While this latest policy makes no mention of current events, there’s little question of why it’s being implemented now. Samira Nasr, the editor-in-chief of Hearst-owned fashion magazine Harper’s Bazaar, received backlash when she spoke out in support of Gaza on Instagram Stories. Artforum editor-in-chief David Velasco was fired after publishing an open letter about the war. New York Times Magazine staffer Jazmine Hughes resigned under pressure after signing an open letter in support of Gaza, violating the Times’s policy.
Media company social media policies are there to enforce balanced coverage and prevent biases, and they make sense in certain scenarios: In order to maintain objectivity, a political reporter shouldn’t outwardly support a specific candidate.

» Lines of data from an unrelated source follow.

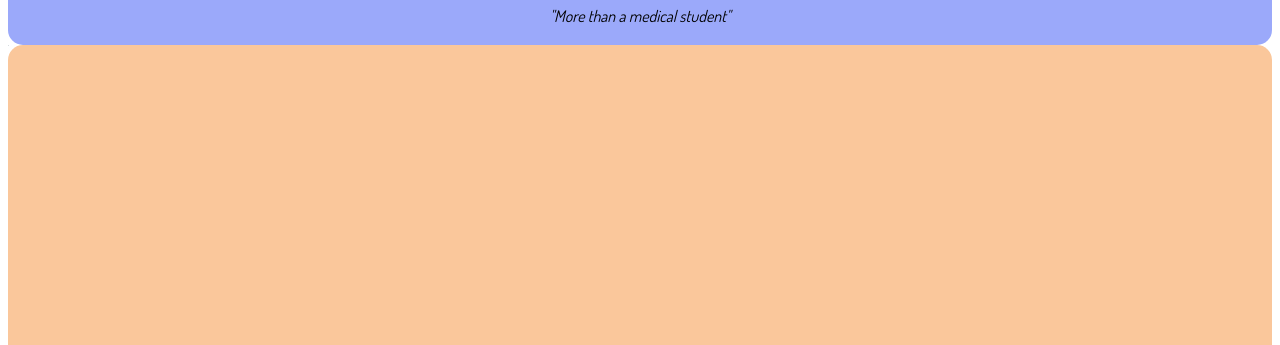
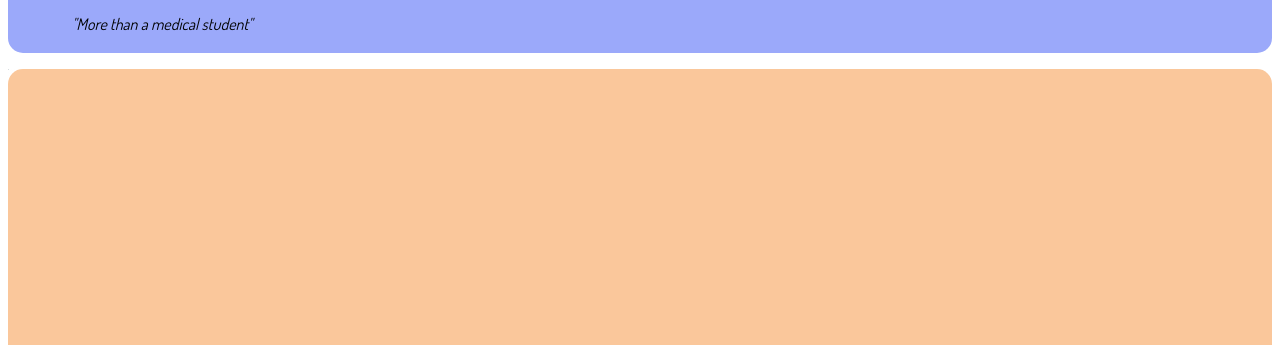
Before and after one commit to drelveren/drelveren.github.io, a plain HTML site: page index.html in a window 1280 px wide. Shown: the part 331-676 px from the top of the page. Drawn offline with Linux system fonts and the light colour scheme.

Commit message:
commented out centering of quote

```diff
--- a/stylesheets/index.css
+++ b/stylesheets/index.css
@@ -50,8 +50,8 @@ main{
 
 header > p {
     margin-left:5vw;
-    margin: auto;
-    text-align: center;
+/*    margin: auto;        */
+/*    text-align: center;  */
 }
 
 header > hr {
```
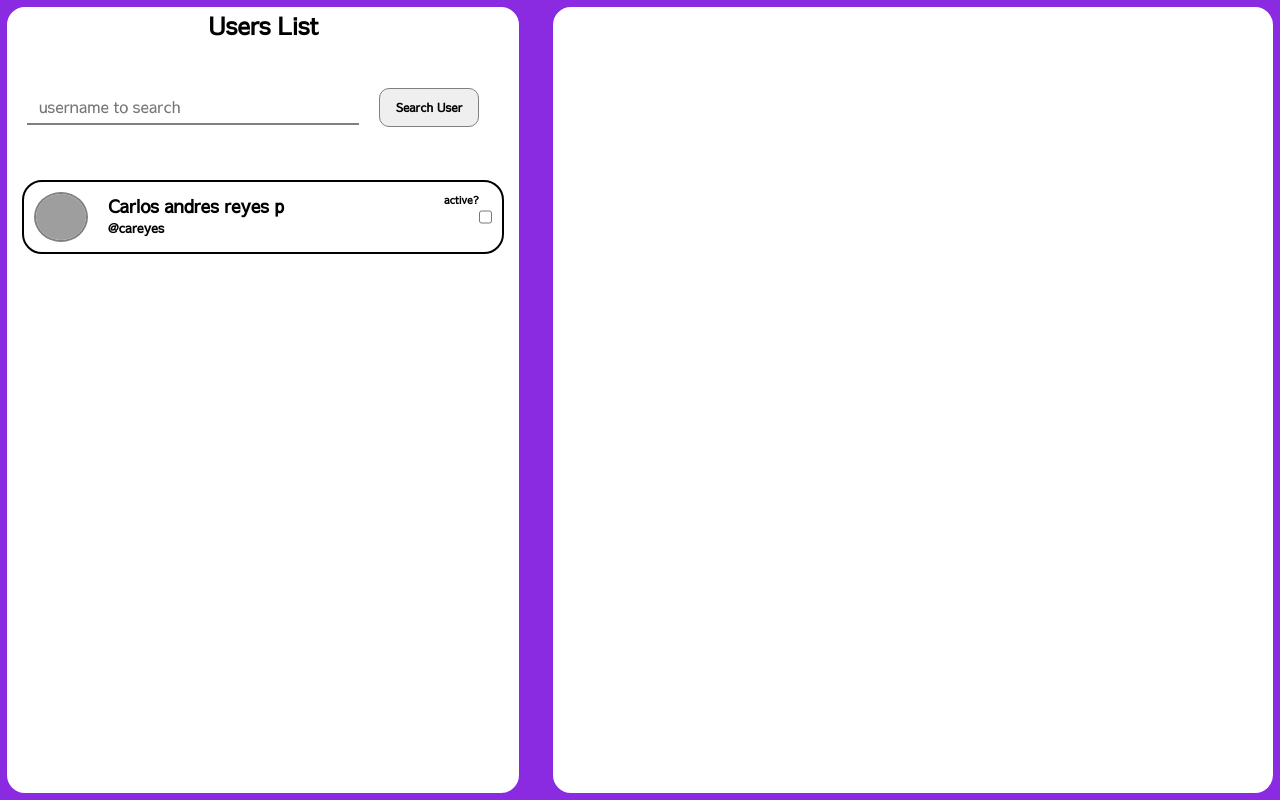
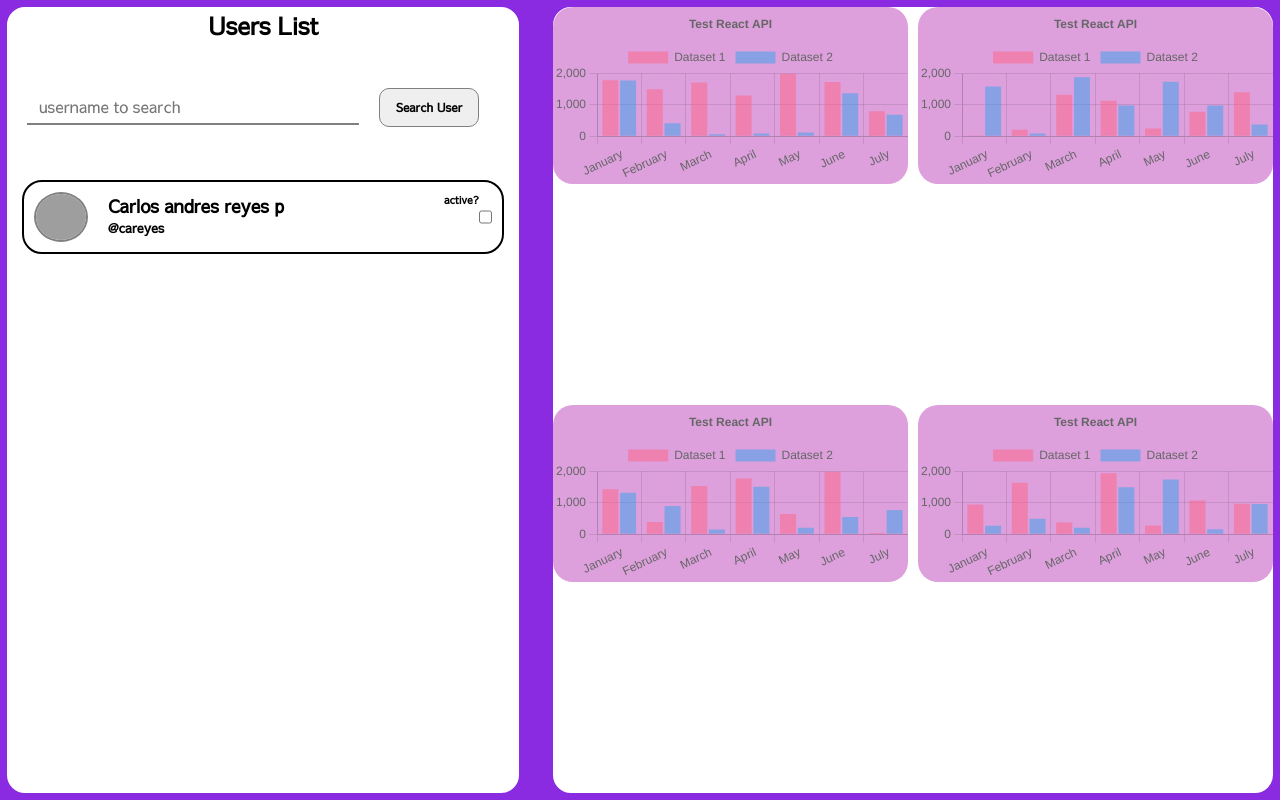
Before and after one commit to carlos398/dashboard, a React (Create React App) app: page /dash in a window 1280 px wide. Built offline with nearby package versions, Linux system fonts and the light colour scheme; grey boxes are pictures that could not be loaded.

Commit message:
creacion de graficas react

```diff
--- a/package.json
+++ b/package.json
@@ -8,6 +8,7 @@
     "@testing-library/react": "^11.2.7",
     "@testing-library/user-event": "^12.8.3",
     "react": "^17.0.2",
+    "react-chartjs-2": "^4.0.0",
     "react-dom": "^17.0.2",
     "react-scripts": "4.0.3",
     "web-vitals": "^1.1.2"
@@ -37,6 +38,8 @@
     ]
   },
   "devDependencies": {
+    "chart.js": "^3.6.1",
+    "faker": "^5.5.3",
     "react-router-dom": "^6.0.2"
   }
 }
--- a/src/components/views/test.js
+++ b/src/components/views/test.js
@@ -1,9 +1,62 @@
 import React from "react";
+// Se necesita desde aca
+import {
+    Chart as ChartJS,
+    CategoryScale,
+    LinearScale,
+    BarElement,
+    Title,
+    Tooltip,
+    Legend,
+  } from 'chart.js';
+  import { Bar } from 'react-chartjs-2';
+  import faker from 'faker';
+  ChartJS.register(
+    CategoryScale,
+    LinearScale,
+    BarElement,
+    Title,
+    Tooltip,
+    Legend
+  );
+//   hasta aca para graficar
 
 export const Test = () =>{
+    // CONFIGURACION DE LA GRAFICA DATA Y VISUAL
+    const labels = ['January', 'February', 'March', 'April', 'May', 'June', 'July'];
+    const data = {
+        labels,
+        datasets: [
+          {
+            label: 'Dataset 1',
+            data: labels.map(() => faker.datatype.number({ min: 0, max: 2000 })),
+            backgroundColor: 'rgba(255, 99, 132, 0.5)',
+          },
+          {
+            label: 'Dataset 2',
+            data: labels.map(() => faker.datatype.number({ min: 0, max: 1900 })),
+            backgroundColor: 'rgba(53, 162, 235, 0.5)',
+          },
+        ],
+      };
+
+    // Configuracion de la tabla
+    const options = {
+        responsive: true,
+        plugins: {
+          legend: {
+            position: 'top',
+          },
+          title: {
+            display: true,
+            text: 'Test React API',
+          },
+        },
+      };
+
     return(
-        <section className="test-container">
-
-        </section>
-    )
+        <div className="test-container" >
+            <Bar data={data} options={options}/>
+        </div>
+    );
 }
```
Also changed, not shown: 1 other file (tests, documents, lock files or other folders).
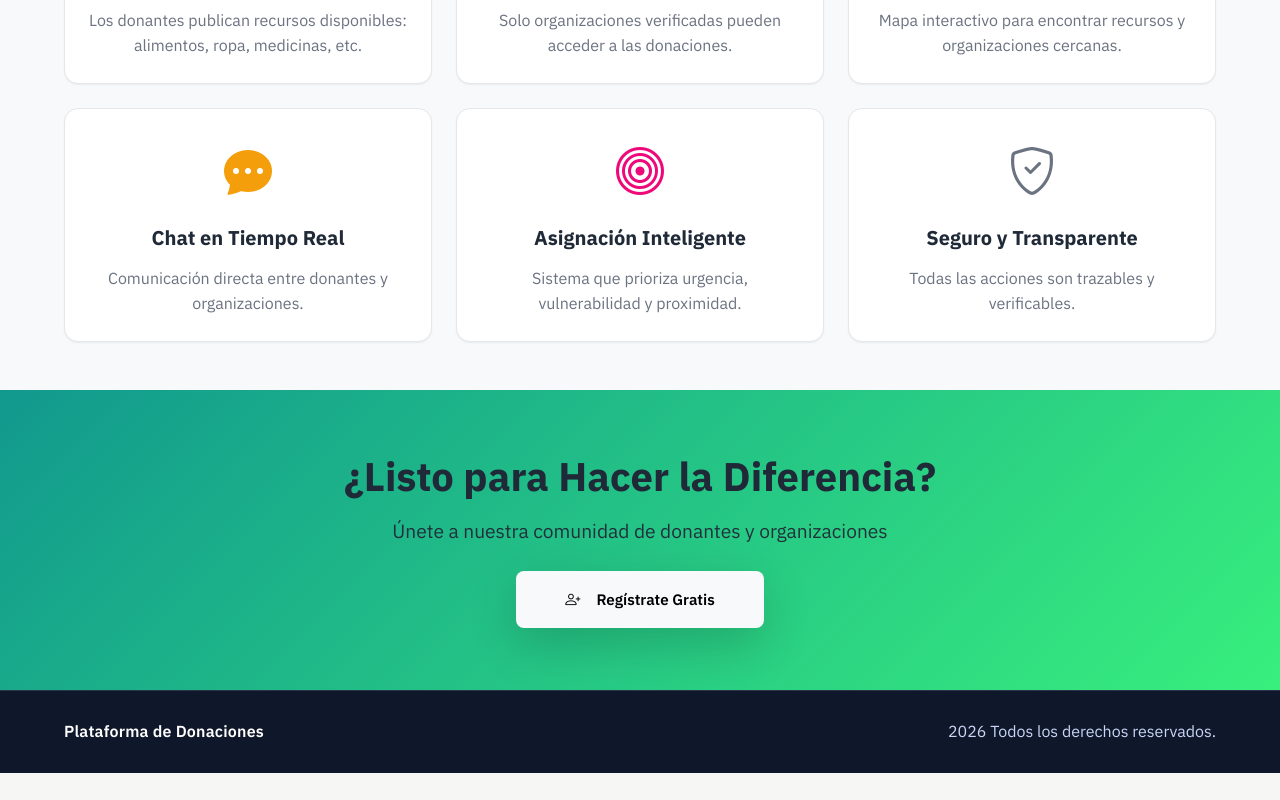
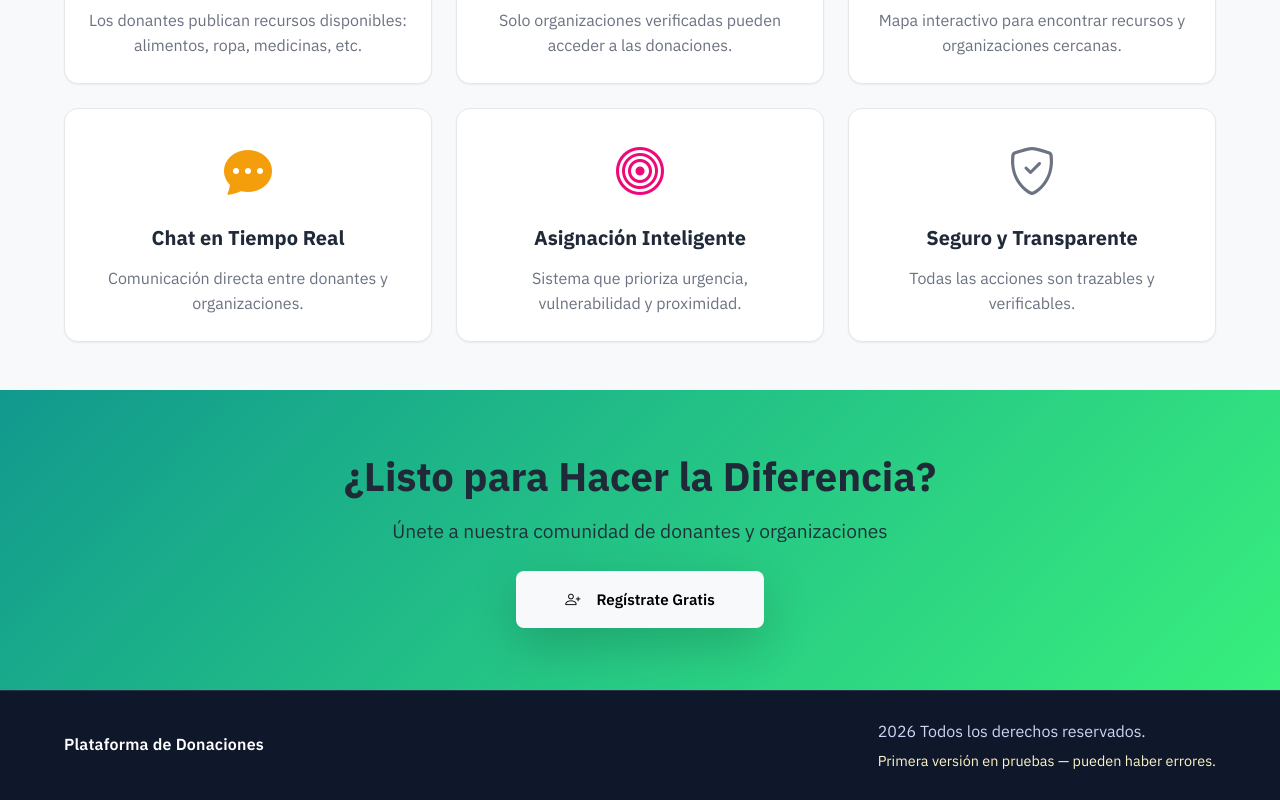
Before and after one commit to oiercar19/PFG-Plataforma-Donaciones, a React (Create React App) app in the folder frontend/: page / in a window 1280 px wide. Shown: the part 795-1595 px from the top of the page. Before the commit the page ends 1568 px from the top, so only its background shows below. Built offline with nearby package versions, Linux system fonts and the light colour scheme; no server answers.

Commit message:
fix (Frontend): restructure Footer component to include warning message

```diff
--- a/frontend/src/components/Footer.css
+++ b/frontend/src/components/Footer.css
@@ -15,3 +15,9 @@
 .footer-meta {
     color: #cbd5f5;
 }
+
+.footer-warning {
+    color: #fef3c7;
+    font-size: 0.9rem;
+    margin-top: 0.25rem;
+}
--- a/frontend/src/components/Footer.js
+++ b/frontend/src/components/Footer.js
@@ -9,7 +9,10 @@ const Footer = () => {
         <footer className="app-footer">
             <Container className="d-flex flex-column flex-md-row justify-content-between align-items-center gap-2">
                 <div className="footer-brand">Plataforma de Donaciones</div>
-                <div className="footer-meta"> {year} Todos los derechos reservados.</div>
+                <div>
+                    <div className="footer-meta">{year} Todos los derechos reservados.</div>
+                    <div className="footer-warning">Primera versión en pruebas — pueden haber errores.</div>
+                </div>
             </Container>
         </footer>
     );
```
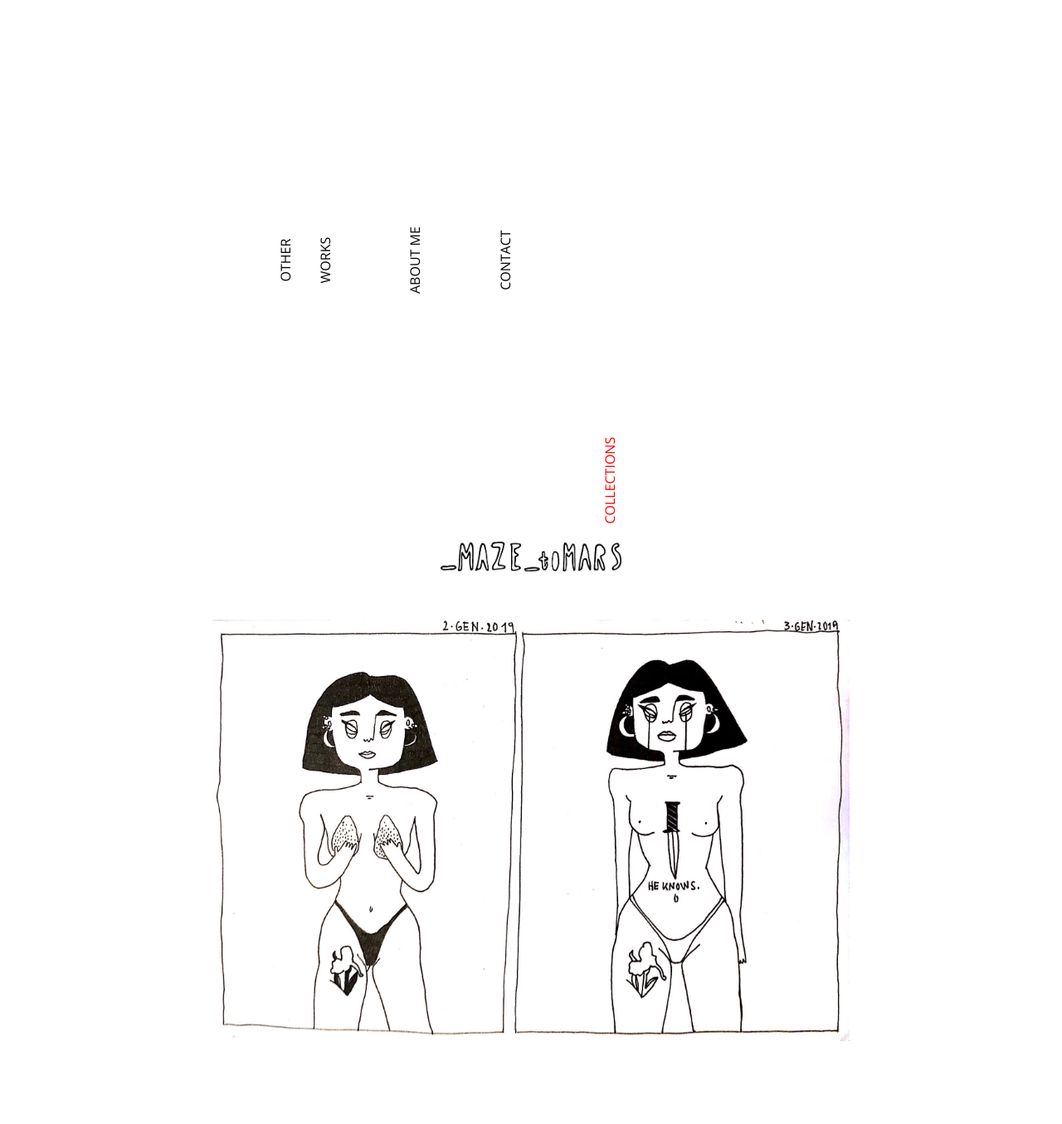
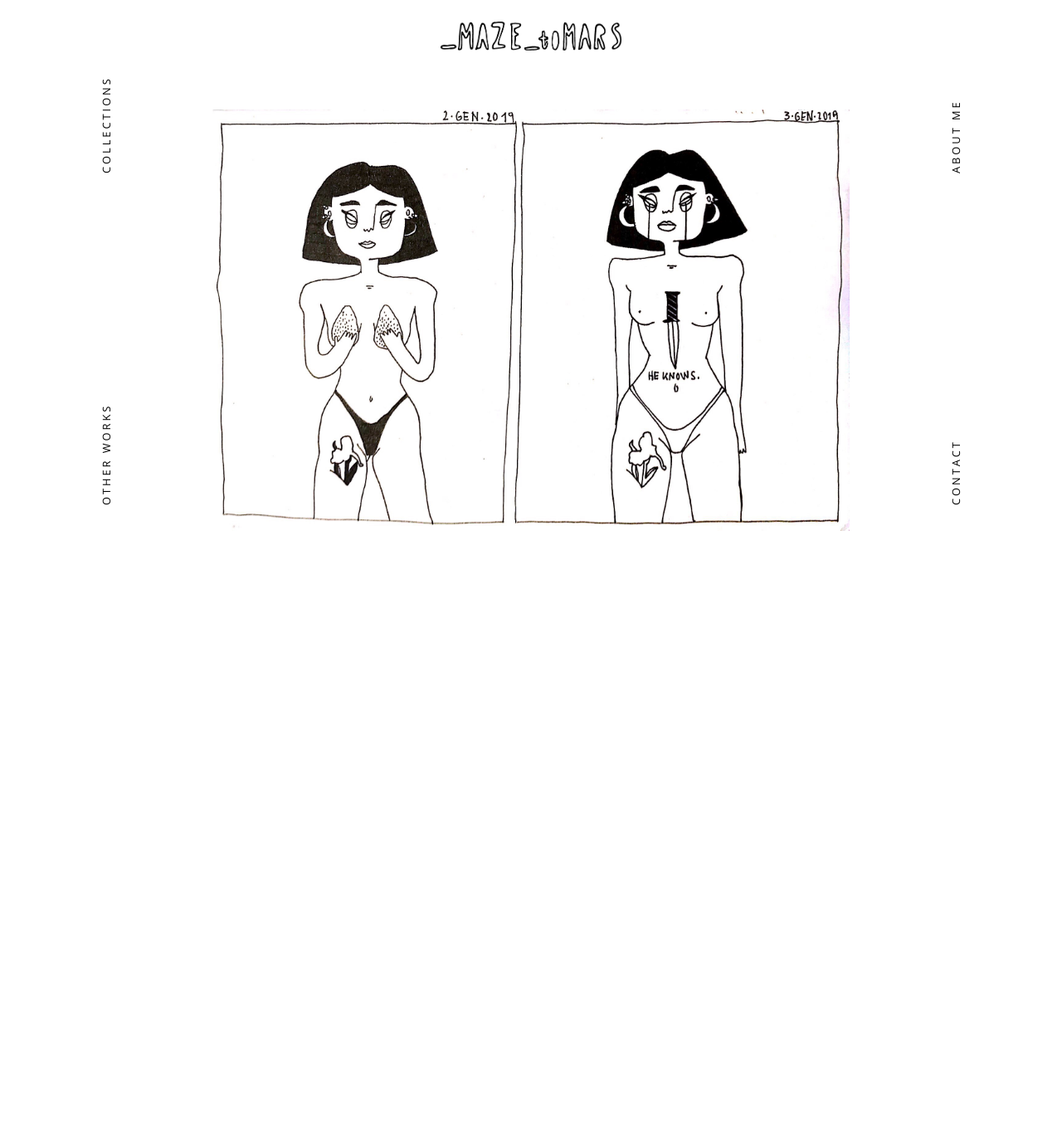
Before and after one commit to iganaskret/exam-project, a PHP site: page /index.html in a window 1280 px wide. Shown: the whole page at 83% size. After the commit the page ends 640 px from the top, so only its background shows below. Run offline with PHP 8.4, Linux system fonts and the light colour scheme.

Commit message:
nav on sides- position

```diff
--- a/index.html
+++ b/index.html
@@ -27,14 +27,17 @@
     </header>
 
     <nav class="burger-menu hide">
-        <a href="collections.html" id="nav1">collections</a><br>
-        <a href="illustrations.html" id="nav2">other works</a><br>
-        <a href="about.html" id="nav3">about me</a><br>
-        <a href="contact.html" id="nav4">contact</a>
+        <a href="collections.html">collections</a><br>
+        <a href="illustrations.html">other works</a><br>
+        <a href="about.html">about me</a><br>
+        <a href="contact.html">contact</a>
     </nav>
 
     <a href="index.html"><img class="bar-logo-big" src="images/logo-1.png" alt="logo"></a>
-    <img class="index-logo" src="images/845D670A-AD07-43CE-A673-20D8DFB3DA38.JPG" alt="logo">
+        <a href="collections.html" id="nav1" class="hide-small">collections</a><br>
+        <a href="illustrations.html" id="nav2" class="hide-small">other works</a><br>
+        <a href="about.html" id="nav3" class="hide-small">about me</a><br>
+        <a href="contact.html" id="nav4" class="hide-small">contact</a>
     <img class="title-image fade" src="images/title-pic-ex.JPG" alt="title-image">
     <script src="js.js"></script>
 </body>
--- a/style.css
+++ b/style.css
@@ -292,6 +292,10 @@ header {
     display: none;
 }
 
+.hide-small {
+    display: none;
+}
+
 .selected {
     border-bottom: 3px solid;
 }
@@ -478,7 +482,7 @@ textarea {
         width: 60%;
         padding-top: 0;
         margin-top: 0;
-        transform: translateY(-100px);
+        /*transform: translateY(-100px); */
     }
 
     header {
@@ -500,34 +504,49 @@ textarea {
         width: 100%;
     }
 
-    .hide {
+    .hide-small {
         display: block;
-    }
-
-    .burger-menu {
-        position: inherit;
         text-transform: uppercase;
         font-weight: 300i;
-        line-height: 300%;
         transform: rotate(270deg);
         width: 50%;
+        padding: 0;
+        margin: 0;
+        font-size: 0.8em;
+        letter-spacing: 3px;
     }
 
     #nav1 {
-        color: red;
-        margin: 0;
-        transform: translateY(500px);
-
+        position: absolute;
+        left: -15%;
+        top: -15%;
     }
 
-    .burger-menu a {
+    #nav2 {
+        position: absolute;
+        left: -15%;
+        top: 35%;
+    }
+
+    #nav3 {
+        position: absolute;
+        right: -15%;
+        top: -15%;
+    }
+
+    #nav4 {
+        position: absolute;
+        right: -15%;
+        top: 35%;
+    }
+
+    .hide-small a {
         text-decoration: none;
         color: black;
-        position: relative;
         cursor: pointer;
     }
 
-    nav a:after {
+    /* hide-small a:after {
         content: '';
         position: absolute;
         bottom: 0;
@@ -537,13 +556,8 @@ textarea {
         transition: 0.4s;
     }
 
-    .bottom-nav a:after {
-        border-bottom: 2px solid white;
-    }
-
-
     nav a:hover:after {
         width: 100%;
-    }
+    } */
 
 }
```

But as social media grows, so do attempts to control it. By applying these rules to all topics and all employees, they suggest someone who posts in support of Palestine is unable to credibly write, say, horoscopes.
Plus, most media outlets are not apolitical. Is abortion a “controversial” topic? Because Cosmopolitan runs exclusively pro-choice coverage. What about Trump? Because Esquire seems to be against him—or at least, they’ve centered their coverage on Charles Pierce’s anti-Trump column. If employees exclusively post opinions that align with those published by their employer, is that okay? Because then these policies are not “employees can’t share controversial opinions” but “employees can only share our magazine’s opinions”—which would put these companies in charge of deciding which opinions are right, and which ones are wrong.
I don’t think people should be allowed to say abhorrent things online without consequences, but that’s not a distinction these policies make. They’re entirely too broad, and termination is not a threat to throw about lightly. This is a country where affordable access to healthcare is tied to employment. When social media was something you logged onto for an hour of your day as a supplement to “real life,” it was more reasonable to have an expectation of how your employees used it. But now online is real life, and to silence someone on social media is to silence them, point blank.